Deliberate acts of cruelty against community cats in Singapore

A spate of deliberate acts of cruelty against community cats in Singapore is concerning to some residents. The type of wounds inflicted clearly indicate deliberate acts of violence against these cats. These are deep slash type wounds to their bodies. And it is not the first time this has happened. In this instance violence against cats has occurred in a residential district of Singapore called Ang Mo Kio. It is abbreviated as AMK. It is situated in the north-east of Singapore and is the third most populated planning area in the North-East region and ranks eighth in terms of population in the country overall.

Ang Mo Kio cats have been slashed by abuser
Ang Mo Kio cats have been slashed by abuser. Photos: Ang Mo Kio South Caregivers and Feeders

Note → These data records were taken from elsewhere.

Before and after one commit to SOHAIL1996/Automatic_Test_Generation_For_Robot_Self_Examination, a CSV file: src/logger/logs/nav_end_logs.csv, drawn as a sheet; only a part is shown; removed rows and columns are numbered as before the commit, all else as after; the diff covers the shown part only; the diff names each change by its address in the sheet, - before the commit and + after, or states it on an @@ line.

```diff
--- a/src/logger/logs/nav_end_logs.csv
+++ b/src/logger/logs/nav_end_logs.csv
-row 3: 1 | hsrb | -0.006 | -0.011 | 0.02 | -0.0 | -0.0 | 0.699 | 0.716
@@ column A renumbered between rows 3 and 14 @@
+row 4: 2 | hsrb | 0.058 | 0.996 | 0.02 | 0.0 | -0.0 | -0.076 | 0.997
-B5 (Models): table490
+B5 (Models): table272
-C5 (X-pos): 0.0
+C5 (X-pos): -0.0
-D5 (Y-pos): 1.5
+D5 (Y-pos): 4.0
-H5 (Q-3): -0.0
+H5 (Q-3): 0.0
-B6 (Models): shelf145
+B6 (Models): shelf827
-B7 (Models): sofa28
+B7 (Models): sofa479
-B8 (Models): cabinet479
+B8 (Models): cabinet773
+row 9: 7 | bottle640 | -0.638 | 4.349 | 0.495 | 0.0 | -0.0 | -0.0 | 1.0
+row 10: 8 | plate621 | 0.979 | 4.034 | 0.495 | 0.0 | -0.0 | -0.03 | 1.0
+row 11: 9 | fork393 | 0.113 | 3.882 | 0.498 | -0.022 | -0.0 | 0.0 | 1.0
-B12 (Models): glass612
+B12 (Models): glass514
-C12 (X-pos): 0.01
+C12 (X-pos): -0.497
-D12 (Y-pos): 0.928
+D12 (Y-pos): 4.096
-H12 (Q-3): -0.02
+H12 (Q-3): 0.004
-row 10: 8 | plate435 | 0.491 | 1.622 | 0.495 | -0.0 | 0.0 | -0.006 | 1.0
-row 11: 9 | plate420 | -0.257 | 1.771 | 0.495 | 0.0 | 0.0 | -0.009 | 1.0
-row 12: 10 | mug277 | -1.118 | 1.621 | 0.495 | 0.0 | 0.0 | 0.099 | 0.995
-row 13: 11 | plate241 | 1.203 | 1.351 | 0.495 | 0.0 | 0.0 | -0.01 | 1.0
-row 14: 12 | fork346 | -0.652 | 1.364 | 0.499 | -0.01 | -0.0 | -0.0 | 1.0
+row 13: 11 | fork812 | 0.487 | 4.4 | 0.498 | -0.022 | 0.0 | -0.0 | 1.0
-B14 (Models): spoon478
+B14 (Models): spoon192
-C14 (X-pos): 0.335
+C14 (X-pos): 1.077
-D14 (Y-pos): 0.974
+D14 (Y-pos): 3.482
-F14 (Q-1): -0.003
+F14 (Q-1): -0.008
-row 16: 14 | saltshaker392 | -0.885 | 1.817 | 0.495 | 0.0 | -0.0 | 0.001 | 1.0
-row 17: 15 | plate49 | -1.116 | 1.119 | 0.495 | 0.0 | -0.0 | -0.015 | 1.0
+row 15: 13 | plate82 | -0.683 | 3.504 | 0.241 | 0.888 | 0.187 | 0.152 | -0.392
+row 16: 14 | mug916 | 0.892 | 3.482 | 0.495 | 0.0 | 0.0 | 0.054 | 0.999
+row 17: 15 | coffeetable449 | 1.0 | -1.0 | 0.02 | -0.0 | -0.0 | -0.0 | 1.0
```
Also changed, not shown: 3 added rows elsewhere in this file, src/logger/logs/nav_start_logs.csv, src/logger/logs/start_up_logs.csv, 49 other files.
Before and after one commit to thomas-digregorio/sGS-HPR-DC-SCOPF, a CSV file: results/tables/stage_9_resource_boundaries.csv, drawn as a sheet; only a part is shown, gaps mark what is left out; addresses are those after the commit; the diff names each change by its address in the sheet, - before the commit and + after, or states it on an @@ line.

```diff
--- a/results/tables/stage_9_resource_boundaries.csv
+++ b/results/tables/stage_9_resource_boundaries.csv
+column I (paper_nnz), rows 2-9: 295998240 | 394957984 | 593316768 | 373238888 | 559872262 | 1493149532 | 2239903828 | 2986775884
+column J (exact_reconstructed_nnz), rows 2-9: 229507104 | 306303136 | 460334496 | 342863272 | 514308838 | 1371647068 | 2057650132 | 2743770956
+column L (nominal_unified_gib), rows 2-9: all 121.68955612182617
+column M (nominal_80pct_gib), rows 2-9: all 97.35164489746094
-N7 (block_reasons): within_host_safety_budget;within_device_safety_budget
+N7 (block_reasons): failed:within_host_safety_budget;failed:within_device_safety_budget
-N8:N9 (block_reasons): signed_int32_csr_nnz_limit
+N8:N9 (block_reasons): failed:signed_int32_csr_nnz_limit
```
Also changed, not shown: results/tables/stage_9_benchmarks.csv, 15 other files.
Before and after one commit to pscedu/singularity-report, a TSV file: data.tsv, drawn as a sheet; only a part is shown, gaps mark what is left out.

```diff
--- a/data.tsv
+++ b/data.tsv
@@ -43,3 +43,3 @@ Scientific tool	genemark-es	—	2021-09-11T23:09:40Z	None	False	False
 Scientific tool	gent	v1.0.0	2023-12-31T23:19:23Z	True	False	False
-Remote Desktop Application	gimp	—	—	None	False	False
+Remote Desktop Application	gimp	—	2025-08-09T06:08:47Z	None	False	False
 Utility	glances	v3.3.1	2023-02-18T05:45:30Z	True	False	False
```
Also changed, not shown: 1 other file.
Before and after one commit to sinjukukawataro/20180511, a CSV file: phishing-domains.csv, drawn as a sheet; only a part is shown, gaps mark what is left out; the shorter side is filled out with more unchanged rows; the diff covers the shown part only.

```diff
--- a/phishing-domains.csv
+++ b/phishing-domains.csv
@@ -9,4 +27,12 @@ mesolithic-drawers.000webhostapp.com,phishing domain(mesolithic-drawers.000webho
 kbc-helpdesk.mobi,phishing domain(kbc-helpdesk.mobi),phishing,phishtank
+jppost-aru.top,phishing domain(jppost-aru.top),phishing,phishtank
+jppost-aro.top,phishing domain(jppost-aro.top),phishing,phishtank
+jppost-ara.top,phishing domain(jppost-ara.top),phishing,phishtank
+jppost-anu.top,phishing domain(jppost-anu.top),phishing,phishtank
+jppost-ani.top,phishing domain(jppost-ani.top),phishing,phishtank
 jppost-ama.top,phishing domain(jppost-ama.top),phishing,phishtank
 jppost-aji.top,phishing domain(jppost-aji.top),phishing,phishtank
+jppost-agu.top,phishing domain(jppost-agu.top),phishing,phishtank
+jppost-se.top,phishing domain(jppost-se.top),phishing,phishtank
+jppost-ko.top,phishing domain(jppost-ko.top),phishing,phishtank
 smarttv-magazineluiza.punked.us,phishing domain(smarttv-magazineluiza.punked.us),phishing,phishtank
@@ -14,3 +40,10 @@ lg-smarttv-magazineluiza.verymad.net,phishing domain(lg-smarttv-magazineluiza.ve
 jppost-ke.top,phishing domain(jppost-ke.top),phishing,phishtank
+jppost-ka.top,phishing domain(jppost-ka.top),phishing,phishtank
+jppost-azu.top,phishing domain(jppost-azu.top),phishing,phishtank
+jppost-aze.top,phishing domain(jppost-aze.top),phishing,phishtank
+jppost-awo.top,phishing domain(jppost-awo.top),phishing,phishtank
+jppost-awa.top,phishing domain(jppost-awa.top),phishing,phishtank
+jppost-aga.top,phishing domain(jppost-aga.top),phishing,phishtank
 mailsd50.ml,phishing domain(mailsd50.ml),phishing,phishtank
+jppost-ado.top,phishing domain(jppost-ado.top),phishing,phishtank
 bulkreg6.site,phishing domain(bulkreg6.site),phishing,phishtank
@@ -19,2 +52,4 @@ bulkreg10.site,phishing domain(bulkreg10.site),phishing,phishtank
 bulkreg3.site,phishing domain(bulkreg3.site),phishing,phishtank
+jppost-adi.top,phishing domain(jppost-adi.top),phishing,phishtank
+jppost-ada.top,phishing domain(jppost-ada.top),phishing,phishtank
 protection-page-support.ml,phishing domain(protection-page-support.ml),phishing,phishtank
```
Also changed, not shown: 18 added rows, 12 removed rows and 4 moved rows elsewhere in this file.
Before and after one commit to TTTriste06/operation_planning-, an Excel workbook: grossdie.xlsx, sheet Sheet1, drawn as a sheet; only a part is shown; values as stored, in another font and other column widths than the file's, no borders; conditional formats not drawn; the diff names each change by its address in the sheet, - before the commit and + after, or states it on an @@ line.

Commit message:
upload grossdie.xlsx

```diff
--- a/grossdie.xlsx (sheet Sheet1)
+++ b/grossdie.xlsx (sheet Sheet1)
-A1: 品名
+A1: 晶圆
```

To be perfectly frank, what is happening in Singapore happens all over the world in developed countries. It's identical. The overall scenario is absolutely typical. Society has abandoned cats through irresponsible cat ownership. These are domesticated cats. They become community cats and some of them produce offspring who become feral cats. The upshot is that you get cats without homes living on the streets and in this instance, it happens to be in a place which is known for its order and cleanliness. The authorities in Singapore like to keep the place squeaky-clean.

That attitude must filter down or it filters up from the population and so when cats 'litter the streets' of an orderly society it must irritate some people. And those people who are insensitive to animal welfare are liable to be driven to abuse against these animals. Set against that there are residents who are better-disciplined and realise that although the cats spoil the appearance of the place (in the eyes of some) they have a duty to act humanely towards them because society put them there. It is not the fault of the cats and therefore they should not be punished in any way.

They should be helped and their number should be reduced in a humane way. That is why in Singapore, as occurs elsewhere, there are volunteers who practice TNR (trap-neuter-release) programs which gradually reduces the population size. Within those programs the cats are fed in the interests of their welfare.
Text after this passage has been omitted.